Four years later, I'm 15 years old and racing in the 12-34 Cat 1 Women class. It was going to be one of the longest races I've done (4 laps, about an hour and 40 minutes), so pacing was going to be a huge factor. I lined up bright and early at 8am and took the hole shot immediately. I was actually holding back because I didn't want to burn up; so I was surprised to find that I had a big gap going into the switchback climb. I maintained my position for the first two laps; however, at the end of the second lap, I wrecked at a feature called "Kabush Falls." My foot clipped a big rock that separated the two line options and I landed at the bottom of the steep grade. My bike smacked the back of my legs so hard that they seized up, forcing me to sit on the trail for a good minute. I dented my helmet, ripped my skinsuit, and blood covered my leg. I've experienced this kind of impact before, so I knew that I needed to force myself to get back on the bike and allow my calves and hamstrings to loosen up. The tightness would only get better the longer I rode. Coming through the feed zone, no one knew if the woman ahead of me was in my class or just another pro in the field that I caught up to (because she had an odd number plate.) I felt like my pacing was pretty accurate and I pushed the climbs since I had a lot of confidence on the downhill. Unfortunately, at the end of the last lap, I crashed on a sketchy 90 degree gravel turn at the bottom of the "Mini Wall." I wasn't going too fast - I just didn't have enough strength left to maintain control. Most of the impact went to the left side of my face, scratching up my Oakleys and bruising my chin and jaw. I was horrified because I felt something rolling around in my mouth! Nervously, I spit it into my glove. Head turned and only one eye half open, I realized it was only a piece of gravel. I tasted blood but I was ecstatic that the fortune my parents spent on orthodontics was not in vain. That relief alone was enough to power me through the finish.
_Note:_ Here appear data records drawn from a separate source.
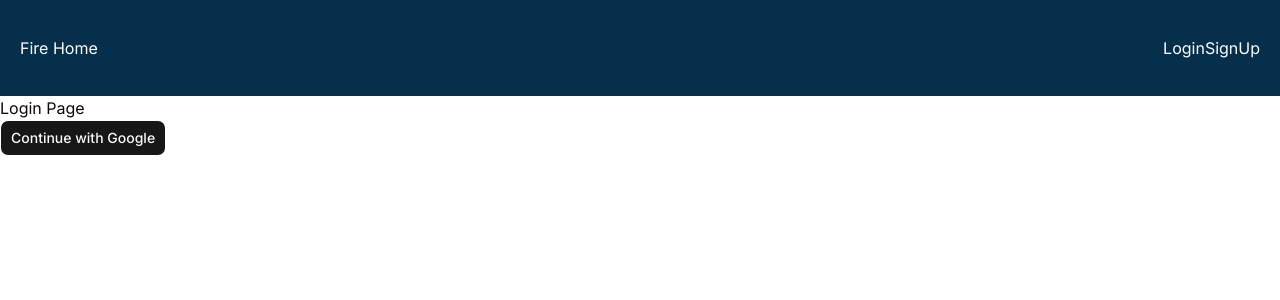
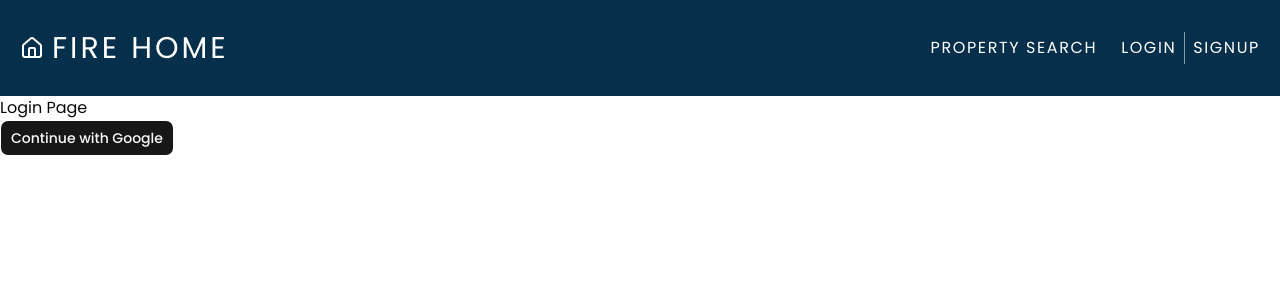
Before and after one commit to flyingduck92/firebase_nextjs, a Next.js app: page /login in a window 1280 px wide. Shown: the top 300 px of the page. Built offline with nearby package versions, Linux system fonts and the light colour scheme; no server answers.

Commit message:
Improve the navbar styling

```diff
--- a/app/layout.tsx
+++ b/app/layout.tsx
@@ -1,21 +1,15 @@
 import type { Metadata } from "next"
-import { Geist, Geist_Mono, Inter } from "next/font/google"
+import { Poppins } from "next/font/google"
 import "./globals.css"
 import Link from 'next/link'
 import { cn } from "@/lib/utils"
 import { AuthContextProvider } from '@/context/auth'
 import AuthButton from '@/components/auth-button'
+import { HomeIcon } from 'lucide-react'
 
-const inter = Inter({ subsets: ['latin'], variable: '--font-sans' })
-
-const geistSans = Geist({
-  variable: "--font-geist-sans",
-  subsets: ["latin"],
-})
-
-const geistMono = Geist_Mono({
-  variable: "--font-geist-mono",
-  subsets: ["latin"],
+const poppins = Poppins({
+  subsets: ['latin'],
+  weight: ["100", "200", "300", "400", "500", "600", "700", "800", "900"]
 })
 
 export const metadata: Metadata = {
@@ -27,14 +21,22 @@ export default function RootLayout({ children }: LayoutProps<"/">) {
   return (
     <html
       lang="en"
-      className={cn("h-full", "antialiased", geistSans.variable, geistMono.variable, "font-sans", inter.variable)}
+      className={cn("h-full", "antialiased", poppins.className, "font-sans")}
     >
       <body className="min-h-full flex flex-col">
         <AuthContextProvider>
           <nav className="bg-sky-950 text-white p-5 h-24 flex items-center justify-between">
-            <Link href="/">Fire Home</Link>
-            <ul>
-              <AuthButton />
+            <Link className="text-3xl uppercase tracking-widest flex gap-2 items-center" href="/">
+              <HomeIcon />
+              <span>Fire Home</span>
+            </Link>
+            <ul className="flex gap-6 items-center">
+              <li>
+                <Link href="/property-search" className="uppercase tracking-widest hover:underline">Property Search</Link>
+              </li>
+              <li>
+                <AuthButton />
+              </li>
             </ul>
           </nav>
           {children}
--- a/components/auth-button.tsx
+++ b/components/auth-button.tsx
@@ -15,9 +15,10 @@ function AuthButton() {
         </div>
       }
       {!auth?.currentUser &&
-        <div>
-          <Link href="/login" >Login</Link>
-          <Link href="/signup" >SignUp</Link>
+        <div className="flex gap-2 items-center">
+          <Link className="uppercase hover:underline tracking-widest" href="/login" >Login</Link>
+          <div className="h-8 w-px bg-white/50"></div>
+          <Link className="uppercase hover:underline tracking-widest" href="/signup" >SignUp</Link>
         </div>
       }
     </div>
--- a/context/auth.tsx
+++ b/context/auth.tsx
@@ -5,7 +5,7 @@ import { GoogleAuthProvider, signInWithPopup, User } from 'firebase/auth'
 import { createContext, ReactNode, useContext, useEffect, useState } from 'react'
 
 type AuthContextType = {
-  currentUser: User | null,
+  currentUser: User | null
   logout: () => Promise<void>
   loginWithGoogle: () => Promise<void>
 }
```
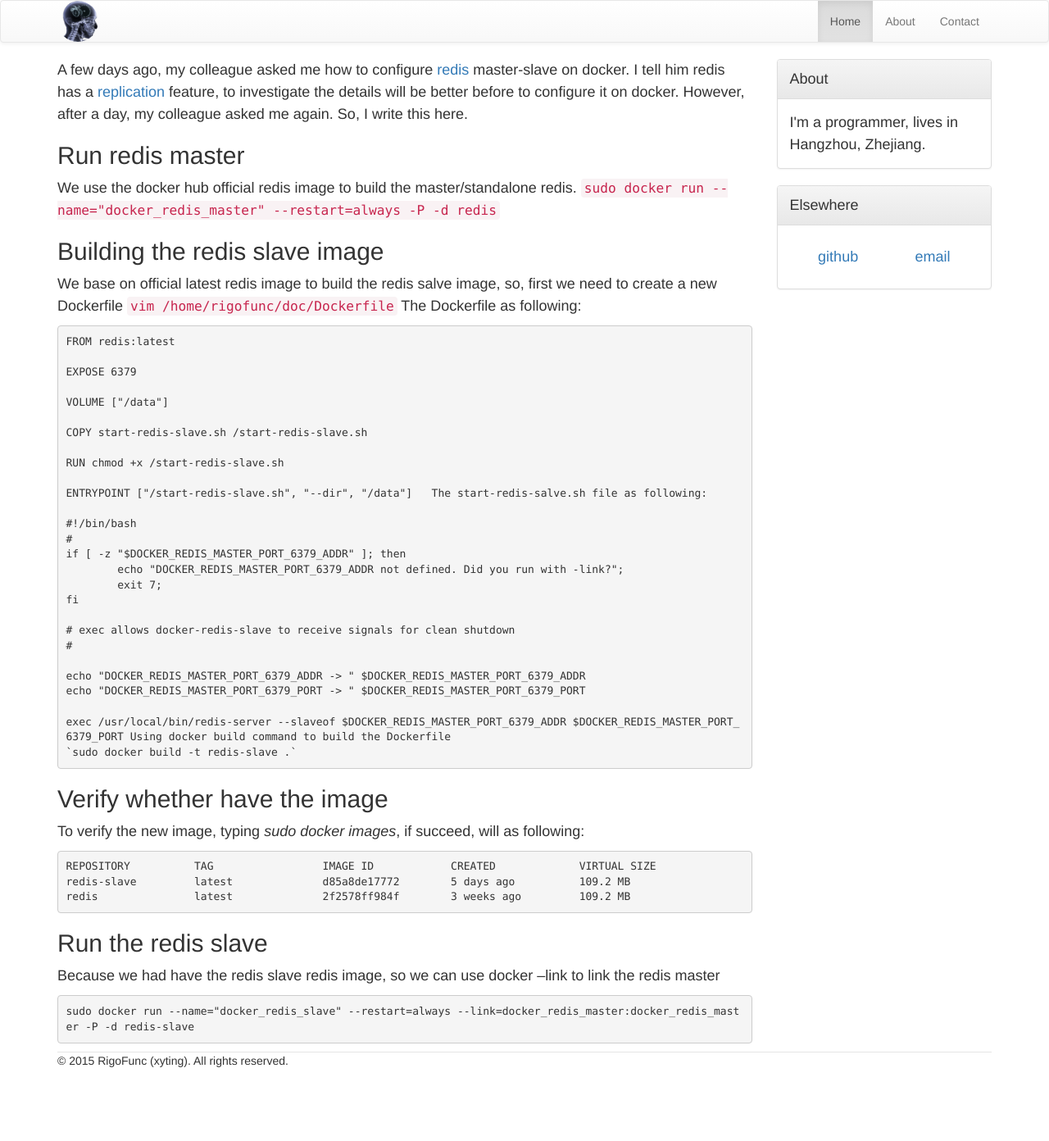
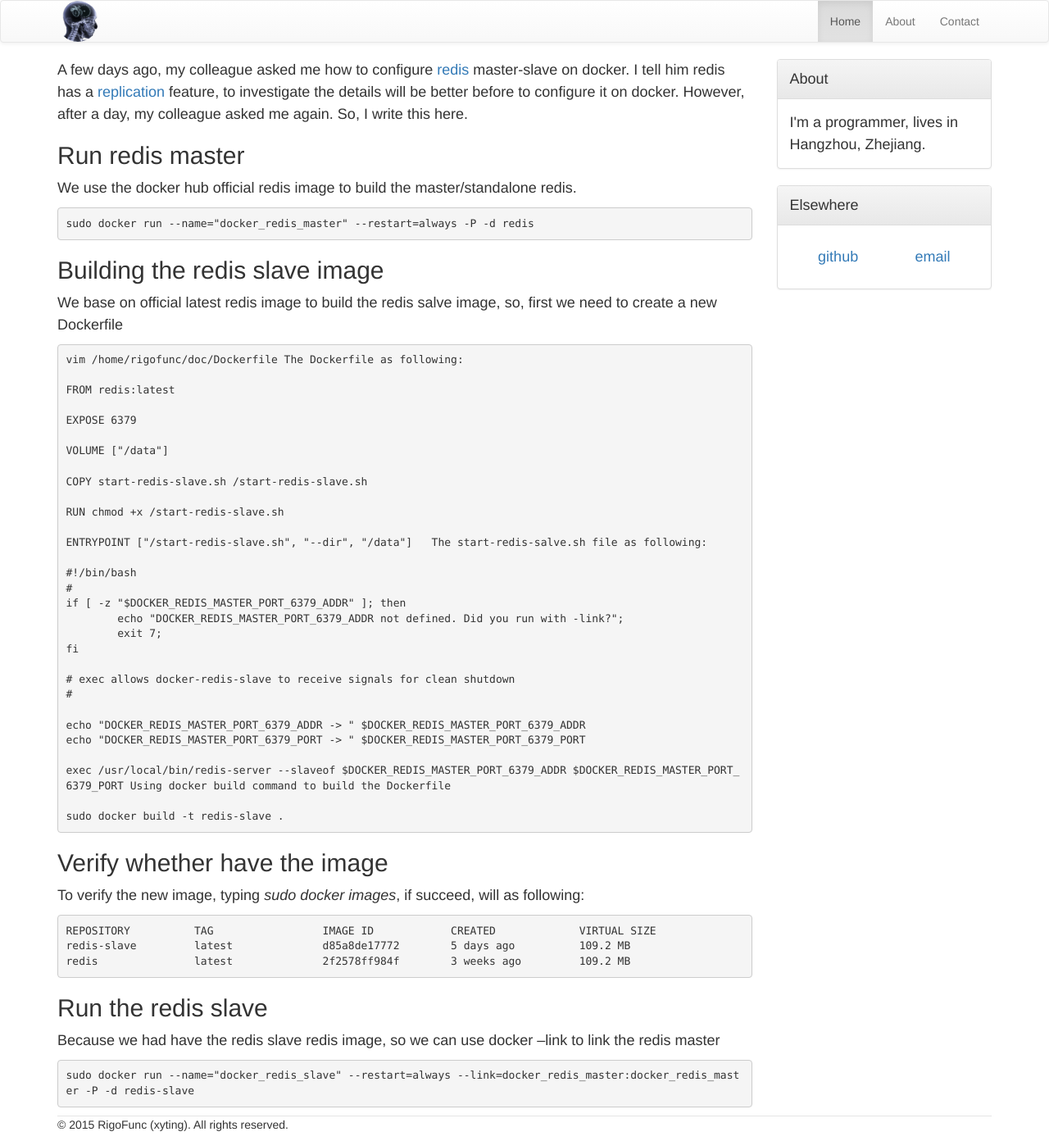
Before and after one commit to rigofunc/xyting.github.io, a Jekyll site: the page built from _posts/2015-10-6-docker-redis-master-slave.md, in a window 1280 px wide. Shown: the whole page at 82% size. Built offline with Jekyll 4.4.1, drawn with Linux system fonts in a browser that asks for light colours; Markdown is read by kramdown in place of the engine named in the settings; before the commit the page ends 1314 px from its top, so only the background shows below that.

Commit message:
fix the markdown format error

```diff
--- a/_posts/2015-10-6-docker-redis-master-slave.md
+++ b/_posts/2015-10-6-docker-redis-master-slave.md
@@ -7,11 +7,13 @@ feature, to investigate the details will be better before to configure it on doc
 
 ## Run redis master
 We use the docker hub official redis image to build the master/standalone redis.
-	`sudo docker run --name="docker_redis_master" --restart=always -P -d redis`
+
+	sudo docker run --name="docker_redis_master" --restart=always -P -d redis
 
 ## Building the redis slave image
 We base on official latest redis image to build the redis salve image, so, first we need to create a new Dockerfile
-	`vim /home/rigofunc/doc/Dockerfile`
+
+	vim /home/rigofunc/doc/Dockerfile
 The Dockerfile as following:
 
 	FROM redis:latest
@@ -42,7 +44,8 @@ The start-redis-salve.sh file as following:
 
 	exec /usr/local/bin/redis-server --slaveof $DOCKER_REDIS_MASTER_PORT_6379_ADDR $DOCKER_REDIS_MASTER_PORT_6379_PORT
 Using docker build command to build the Dockerfile
-	`sudo docker build -t redis-slave .`
+
+	sudo docker build -t redis-slave .
 
 ## Verify whether have the image
 To verify the new image, typing *sudo docker images*, if succeed, will as following:
```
With almost everything bleeding and aching, I rolled across the line in 3rd.
I'd say my last race of the season was a success. I felt strong and threw down some hard attacks. I would have never been this consistent without the right hydration and nutrition combo. Osmo and ProBar kept me fueled through one of the longest efforts I've done so far. If you want piece of mind when it comes to race nutrition, check out both companies and experience the benefits yourself.
Thanks to Adam Morka for the great shots!
After I wrote the article, I met many more little rippers! Here are some cool kids that I had the opportunity to hang out with at nationals!